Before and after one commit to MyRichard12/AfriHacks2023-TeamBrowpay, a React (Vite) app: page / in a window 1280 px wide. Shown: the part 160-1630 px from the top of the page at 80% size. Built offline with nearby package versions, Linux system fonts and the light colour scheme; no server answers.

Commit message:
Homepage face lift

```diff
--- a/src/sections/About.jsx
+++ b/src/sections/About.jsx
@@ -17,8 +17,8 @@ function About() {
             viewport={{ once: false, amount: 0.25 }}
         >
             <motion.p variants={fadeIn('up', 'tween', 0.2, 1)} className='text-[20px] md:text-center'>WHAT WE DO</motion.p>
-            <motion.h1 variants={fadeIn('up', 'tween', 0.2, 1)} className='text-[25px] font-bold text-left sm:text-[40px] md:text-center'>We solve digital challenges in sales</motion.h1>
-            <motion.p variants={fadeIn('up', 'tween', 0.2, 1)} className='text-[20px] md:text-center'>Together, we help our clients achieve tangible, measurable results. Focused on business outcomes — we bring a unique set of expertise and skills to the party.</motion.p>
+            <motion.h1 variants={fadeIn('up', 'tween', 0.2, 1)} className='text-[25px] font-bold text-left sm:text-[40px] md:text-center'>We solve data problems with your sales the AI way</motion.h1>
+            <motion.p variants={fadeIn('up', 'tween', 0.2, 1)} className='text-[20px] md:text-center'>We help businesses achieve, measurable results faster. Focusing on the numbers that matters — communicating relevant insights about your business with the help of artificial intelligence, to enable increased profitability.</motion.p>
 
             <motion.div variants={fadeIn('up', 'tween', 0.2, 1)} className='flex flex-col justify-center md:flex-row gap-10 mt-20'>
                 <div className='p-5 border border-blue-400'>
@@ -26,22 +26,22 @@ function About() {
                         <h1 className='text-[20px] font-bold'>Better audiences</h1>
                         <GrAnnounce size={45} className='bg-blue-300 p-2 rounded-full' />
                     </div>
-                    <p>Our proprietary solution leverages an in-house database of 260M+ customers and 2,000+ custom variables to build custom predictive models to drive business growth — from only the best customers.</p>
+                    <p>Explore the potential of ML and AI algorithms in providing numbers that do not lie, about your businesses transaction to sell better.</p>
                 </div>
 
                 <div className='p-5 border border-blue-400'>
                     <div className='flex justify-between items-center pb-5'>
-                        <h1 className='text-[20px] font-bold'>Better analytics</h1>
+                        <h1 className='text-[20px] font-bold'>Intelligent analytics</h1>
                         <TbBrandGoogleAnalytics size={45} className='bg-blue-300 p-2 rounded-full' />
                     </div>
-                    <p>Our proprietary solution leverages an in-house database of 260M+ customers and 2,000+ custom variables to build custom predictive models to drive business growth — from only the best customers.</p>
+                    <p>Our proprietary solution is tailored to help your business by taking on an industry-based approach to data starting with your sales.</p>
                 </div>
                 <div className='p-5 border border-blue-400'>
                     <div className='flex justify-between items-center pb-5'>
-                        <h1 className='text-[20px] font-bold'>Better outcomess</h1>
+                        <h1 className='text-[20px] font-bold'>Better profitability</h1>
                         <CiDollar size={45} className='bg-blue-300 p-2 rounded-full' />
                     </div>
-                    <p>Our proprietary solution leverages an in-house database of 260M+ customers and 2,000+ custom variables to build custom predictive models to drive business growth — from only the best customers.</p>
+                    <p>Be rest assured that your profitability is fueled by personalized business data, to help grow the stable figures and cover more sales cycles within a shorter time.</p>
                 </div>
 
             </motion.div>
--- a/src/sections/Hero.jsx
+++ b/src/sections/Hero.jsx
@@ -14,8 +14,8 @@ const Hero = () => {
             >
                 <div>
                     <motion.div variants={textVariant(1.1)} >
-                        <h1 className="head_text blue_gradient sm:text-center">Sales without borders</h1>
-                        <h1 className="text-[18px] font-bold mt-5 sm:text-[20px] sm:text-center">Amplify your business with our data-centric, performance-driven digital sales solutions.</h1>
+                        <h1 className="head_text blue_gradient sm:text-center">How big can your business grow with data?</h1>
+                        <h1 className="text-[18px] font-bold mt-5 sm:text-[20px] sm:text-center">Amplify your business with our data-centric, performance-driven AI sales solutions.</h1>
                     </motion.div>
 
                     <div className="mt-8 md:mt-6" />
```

**Problem to solve**:
For each record in the listing, output it again exactly.

**Exercise answer**:
Before and after one commit to MyRichard12/AfriHacks2023-TeamBrowpay, a React (Vite) app: page / in a window 1280 px wide. Shown: the part 160-1630 px from the top of the page at 80% size. Built offline with nearby package versions, Linux system fonts and the light colour scheme; no server answers.

Commit message:
Homepage face lift

```diff
--- a/src/sections/About.jsx
+++ b/src/sections/About.jsx
@@ -17,8 +17,8 @@ function About() {
             viewport={{ once: false, amount: 0.25 }}
         >
             <motion.p variants={fadeIn('up', 'tween', 0.2, 1)} className='text-[20px] md:text-center'>WHAT WE DO</motion.p>
-            <motion.h1 variants={fadeIn('up', 'tween', 0.2, 1)} className='text-[25px] font-bold text-left sm:text-[40px] md:text-center'>We solve digital challenges in sales</motion.h1>
-            <motion.p variants={fadeIn('up', 'tween', 0.2, 1)} className='text-[20px] md:text-center'>Together, we help our clients achieve tangible, measurable results. Focused on business outcomes — we bring a unique set of expertise and skills to the party.</motion.p>
+            <motion.h1 variants={fadeIn('up', 'tween', 0.2, 1)} className='text-[25px] font-bold text-left sm:text-[40px] md:text-center'>We solve data problems with your sales the AI way</motion.h1>
+            <motion.p variants={fadeIn('up', 'tween', 0.2, 1)} className='text-[20px] md:text-center'>We help businesses achieve, measurable results faster. Focusing on the numbers that matters — communicating relevant insights about your business with the help of artificial intelligence, to enable increased profitability.</motion.p>
 
             <motion.div variants={fadeIn('up', 'tween', 0.2, 1)} className='flex flex-col justify-center md:flex-row gap-10 mt-20'>
                 <div className='p-5 border border-blue-400'>
@@ -26,22 +26,22 @@ function About() {
                         <h1 className='text-[20px] font-bold'>Better audiences</h1>
                         <GrAnnounce size={45} className='bg-blue-300 p-2 rounded-full' />
                     </div>
-                    <p>Our proprietary solution leverages an in-house database of 260M+ customers and 2,000+ custom variables to build custom predictive models to drive business growth — from only the best customers.</p>
+                    <p>Explore the potential of ML and AI algorithms in providing numbers that do not lie, about your businesses transaction to sell better.</p>
                 </div>
 
                 <div className='p-5 border border-blue-400'>
                     <div className='flex justify-between items-center pb-5'>
-                        <h1 className='text-[20px] font-bold'>Better analytics</h1>
+                        <h1 className='text-[20px] font-bold'>Intelligent analytics</h1>
                         <TbBrandGoogleAnalytics size={45} className='bg-blue-300 p-2 rounded-full' />
                     </div>
-                    <p>Our proprietary solution leverages an in-house database of 260M+ customers and 2,000+ custom variables to build custom predictive models to drive business growth — from only the best customers.</p>
+                    <p>Our proprietary solution is tailored to help your business by taking on an industry-based approach to data starting with your sales.</p>
                 </div>
                 <div className='p-5 border border-blue-400'>
                     <div className='flex justify-between items-center pb-5'>
-                        <h1 className='text-[20px] font-bold'>Better outcomess</h1>
+                        <h1 className='text-[20px] font-bold'>Better profitability</h1>
                         <CiDollar size={45} className='bg-blue-300 p-2 rounded-full' />
                     </div>
-                    <p>Our proprietary solution leverages an in-house database of 260M+ customers and 2,000+ custom variables to build custom predictive models to drive business growth — from only the best customers.</p>
+                    <p>Be rest assured that your profitability is fueled by personalized business data, to help grow the stable figures and cover more sales cycles within a shorter time.</p>
                 </div>
 
             </motion.div>
--- a/src/sections/Hero.jsx
+++ b/src/sections/Hero.jsx
@@ -14,8 +14,8 @@ const Hero = () => {
             >
                 <div>
                     <motion.div variants={textVariant(1.1)} >
-                        <h1 className="head_text blue_gradient sm:text-center">Sales without borders</h1>
-                        <h1 className="text-[18px] font-bold mt-5 sm:text-[20px] sm:text-center">Amplify your business with our data-centric, performance-driven digital sales solutions.</h1>
+                        <h1 className="head_text blue_gradient sm:text-center">How big can your business grow with data?</h1>
+                        <h1 className="text-[18px] font-bold mt-5 sm:text-[20px] sm:text-center">Amplify your business with our data-centric, performance-driven AI sales solutions.</h1>
                     </motion.div>
 
                     <div className="mt-8 md:mt-6" />
```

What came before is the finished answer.